Assignment: All of the entries below are to be repeated word for word.

Edit difference data:
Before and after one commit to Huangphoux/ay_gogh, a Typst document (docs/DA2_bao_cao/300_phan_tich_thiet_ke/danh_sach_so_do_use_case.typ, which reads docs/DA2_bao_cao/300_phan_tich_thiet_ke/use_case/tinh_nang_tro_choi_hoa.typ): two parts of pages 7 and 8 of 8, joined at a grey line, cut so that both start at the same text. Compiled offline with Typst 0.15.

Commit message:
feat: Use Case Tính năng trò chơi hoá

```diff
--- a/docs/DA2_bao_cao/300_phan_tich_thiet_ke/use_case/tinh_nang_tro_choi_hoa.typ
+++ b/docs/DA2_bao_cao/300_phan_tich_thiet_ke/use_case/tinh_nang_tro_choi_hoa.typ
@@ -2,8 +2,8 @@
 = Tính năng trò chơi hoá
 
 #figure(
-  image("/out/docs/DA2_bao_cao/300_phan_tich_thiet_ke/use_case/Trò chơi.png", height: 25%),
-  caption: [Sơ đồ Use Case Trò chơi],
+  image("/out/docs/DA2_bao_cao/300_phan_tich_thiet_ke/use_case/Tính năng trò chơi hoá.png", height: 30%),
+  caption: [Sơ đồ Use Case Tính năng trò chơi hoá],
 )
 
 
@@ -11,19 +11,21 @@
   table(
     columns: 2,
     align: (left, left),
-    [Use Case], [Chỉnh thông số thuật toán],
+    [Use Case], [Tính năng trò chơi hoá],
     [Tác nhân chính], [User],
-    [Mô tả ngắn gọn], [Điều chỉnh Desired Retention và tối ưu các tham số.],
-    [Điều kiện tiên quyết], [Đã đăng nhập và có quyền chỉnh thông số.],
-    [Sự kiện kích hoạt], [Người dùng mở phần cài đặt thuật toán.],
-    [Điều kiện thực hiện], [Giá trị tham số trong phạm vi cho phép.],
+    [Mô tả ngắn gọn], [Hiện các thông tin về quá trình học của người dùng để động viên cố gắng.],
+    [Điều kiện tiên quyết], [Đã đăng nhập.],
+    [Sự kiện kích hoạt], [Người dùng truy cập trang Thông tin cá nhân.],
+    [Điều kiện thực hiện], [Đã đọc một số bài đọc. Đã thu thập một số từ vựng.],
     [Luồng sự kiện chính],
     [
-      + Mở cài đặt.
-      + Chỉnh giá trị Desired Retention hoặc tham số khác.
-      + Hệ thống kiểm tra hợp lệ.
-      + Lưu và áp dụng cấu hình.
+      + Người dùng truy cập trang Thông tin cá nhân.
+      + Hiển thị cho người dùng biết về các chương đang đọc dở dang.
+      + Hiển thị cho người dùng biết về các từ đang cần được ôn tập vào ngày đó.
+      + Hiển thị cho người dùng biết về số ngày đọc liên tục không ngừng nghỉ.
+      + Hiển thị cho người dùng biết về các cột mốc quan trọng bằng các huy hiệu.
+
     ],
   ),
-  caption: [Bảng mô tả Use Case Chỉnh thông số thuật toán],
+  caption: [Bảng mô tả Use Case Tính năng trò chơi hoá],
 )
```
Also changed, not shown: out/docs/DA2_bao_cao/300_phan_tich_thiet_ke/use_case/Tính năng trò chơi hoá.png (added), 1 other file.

Solution to this exercise:
Before and after one commit to Huangphoux/ay_gogh, a Typst document (docs/DA2_bao_cao/300_phan_tich_thiet_ke/danh_sach_so_do_use_case.typ, which reads docs/DA2_bao_cao/300_phan_tich_thiet_ke/use_case/tinh_nang_tro_choi_hoa.typ): two parts of pages 7 and 8 of 8, joined at a grey line, cut so that both start at the same text. Compiled offline with Typst 0.15.

Commit message:
feat: Use Case Tính năng trò chơi hoá

```diff
--- a/docs/DA2_bao_cao/300_phan_tich_thiet_ke/use_case/tinh_nang_tro_choi_hoa.typ
+++ b/docs/DA2_bao_cao/300_phan_tich_thiet_ke/use_case/tinh_nang_tro_choi_hoa.typ
@@ -2,8 +2,8 @@
 = Tính năng trò chơi hoá
 
 #figure(
-  image("/out/docs/DA2_bao_cao/300_phan_tich_thiet_ke/use_case/Trò chơi.png", height: 25%),
-  caption: [Sơ đồ Use Case Trò chơi],
+  image("/out/docs/DA2_bao_cao/300_phan_tich_thiet_ke/use_case/Tính năng trò chơi hoá.png", height: 30%),
+  caption: [Sơ đồ Use Case Tính năng trò chơi hoá],
 )
 
 
@@ -11,19 +11,21 @@
   table(
     columns: 2,
     align: (left, left),
-    [Use Case], [Chỉnh thông số thuật toán],
+    [Use Case], [Tính năng trò chơi hoá],
     [Tác nhân chính], [User],
-    [Mô tả ngắn gọn], [Điều chỉnh Desired Retention và tối ưu các tham số.],
-    [Điều kiện tiên quyết], [Đã đăng nhập và có quyền chỉnh thông số.],
-    [Sự kiện kích hoạt], [Người dùng mở phần cài đặt thuật toán.],
-    [Điều kiện thực hiện], [Giá trị tham số trong phạm vi cho phép.],
+    [Mô tả ngắn gọn], [Hiện các thông tin về quá trình học của người dùng để động viên cố gắng.],
+    [Điều kiện tiên quyết], [Đã đăng nhập.],
+    [Sự kiện kích hoạt], [Người dùng truy cập trang Thông tin cá nhân.],
+    [Điều kiện thực hiện], [Đã đọc một số bài đọc. Đã thu thập một số từ vựng.],
     [Luồng sự kiện chính],
     [
-      + Mở cài đặt.
-      + Chỉnh giá trị Desired Retention hoặc tham số khác.
-      + Hệ thống kiểm tra hợp lệ.
-      + Lưu và áp dụng cấu hình.
+      + Người dùng truy cập trang Thông tin cá nhân.
+      + Hiển thị cho người dùng biết về các chương đang đọc dở dang.
+      + Hiển thị cho người dùng biết về các từ đang cần được ôn tập vào ngày đó.
+      + Hiển thị cho người dùng biết về số ngày đọc liên tục không ngừng nghỉ.
+      + Hiển thị cho người dùng biết về các cột mốc quan trọng bằng các huy hiệu.
+
     ],
   ),
-  caption: [Bảng mô tả Use Case Chỉnh thông số thuật toán],
+  caption: [Bảng mô tả Use Case Tính năng trò chơi hoá],
 )
```
Also changed, not shown: out/docs/DA2_bao_cao/300_phan_tich_thiet_ke/use_case/Tính năng trò chơi hoá.png (added), 1 other file.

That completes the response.